A love apple is just the ordinary common tomato, but many people were averse to eating it.
In rural Ohio, it was known only as love apple and, believed to possess aphrodisiac properties, was therefore feared by virtuous maidens.
The reason for the name, with the properties suggested by it, was entirely due to a mistake in translation.
From South America, where the plant was discovered, it was introduced into Spain in the sixteenth century and from there into Morocco.
Italian traders then brought it to Italy, where it was called porno dei Moro, “apple of the Moors.”
From Italy it went to France, and there is where the mistake was made. Whoever the grower, his knowledge of Italian was faulty.
Guided by the sound, he obviously thought porno dei Moro meant, in French, pomme d’amour, “apple of love.”
And it was by the latter name or its English translation that the tomato was introduced into England in the early seventeenth century and thence to North America.
And in Germany the common name is still Liebesapfel, “love apple,” although Tomate is gaining ascendency.

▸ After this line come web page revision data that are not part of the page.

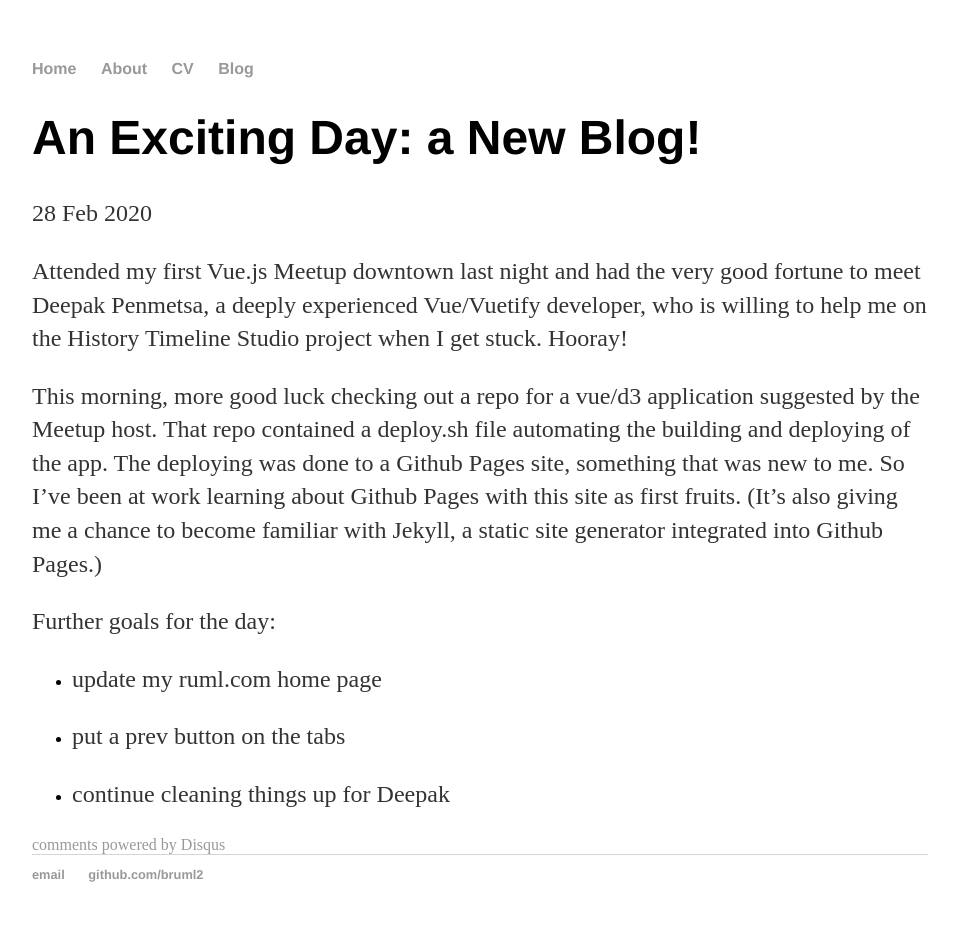
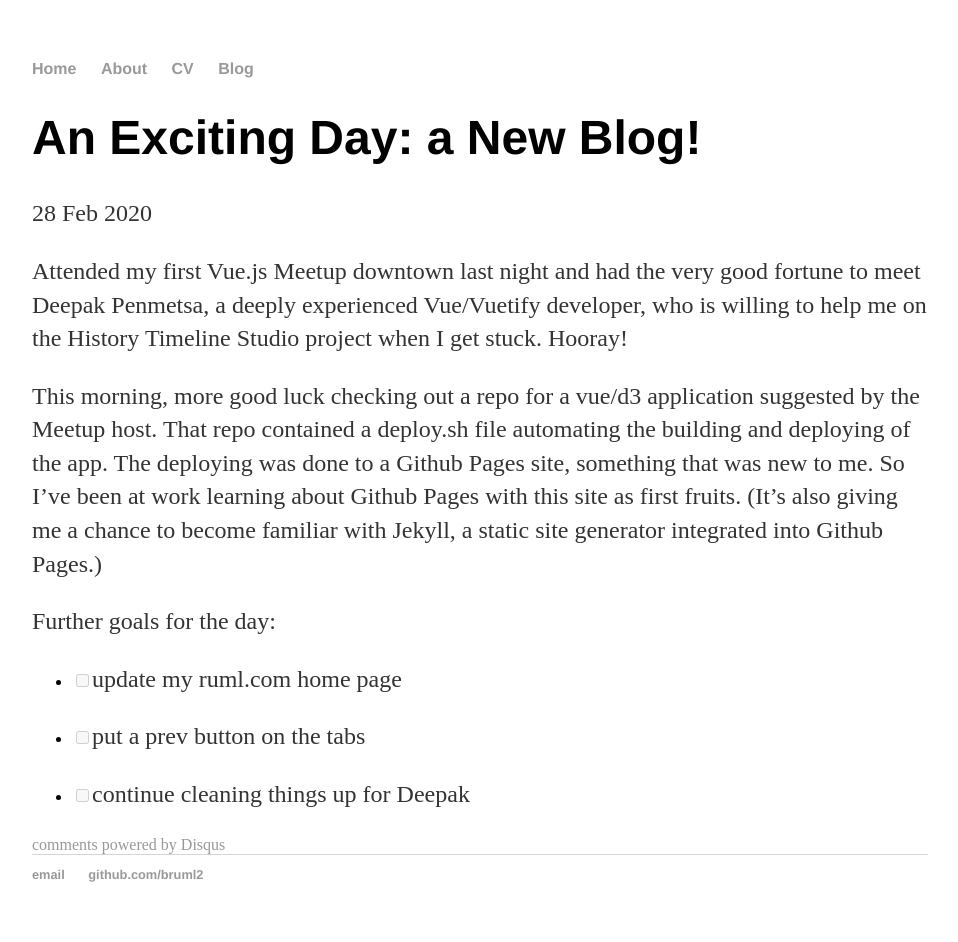
Before and after one commit to bruml2/bruml2.github.io, a Jekyll site: the page built from _posts/2020-02-28-An-exciting-day.md, in a window 1280 px wide. Shown: the whole page, without its empty margins (160-1118 px from the left). Built offline with Jekyll 4.4.1, drawn with Linux system fonts in a browser that asks for light colours; comment, search, counter and statistics services are not loaded.

Commit message:
task boxes

```diff
--- a/_posts/2020-02-28-An-exciting-day.md
+++ b/_posts/2020-02-28-An-exciting-day.md
@@ -18,8 +18,8 @@
 
 Further goals for the day:
 
-- update my ruml.com home page
+- [ ] update my ruml.com home page
 
-- put a prev button on the tabs
+- [ ] put a prev button on the tabs
 
-- continue cleaning things up for Deepak
+- [ ] continue cleaning things up for Deepak
```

Needless to add, perhaps, any notion that the tomato arouses sexual desire or is even faintly poisonous has now completely died out.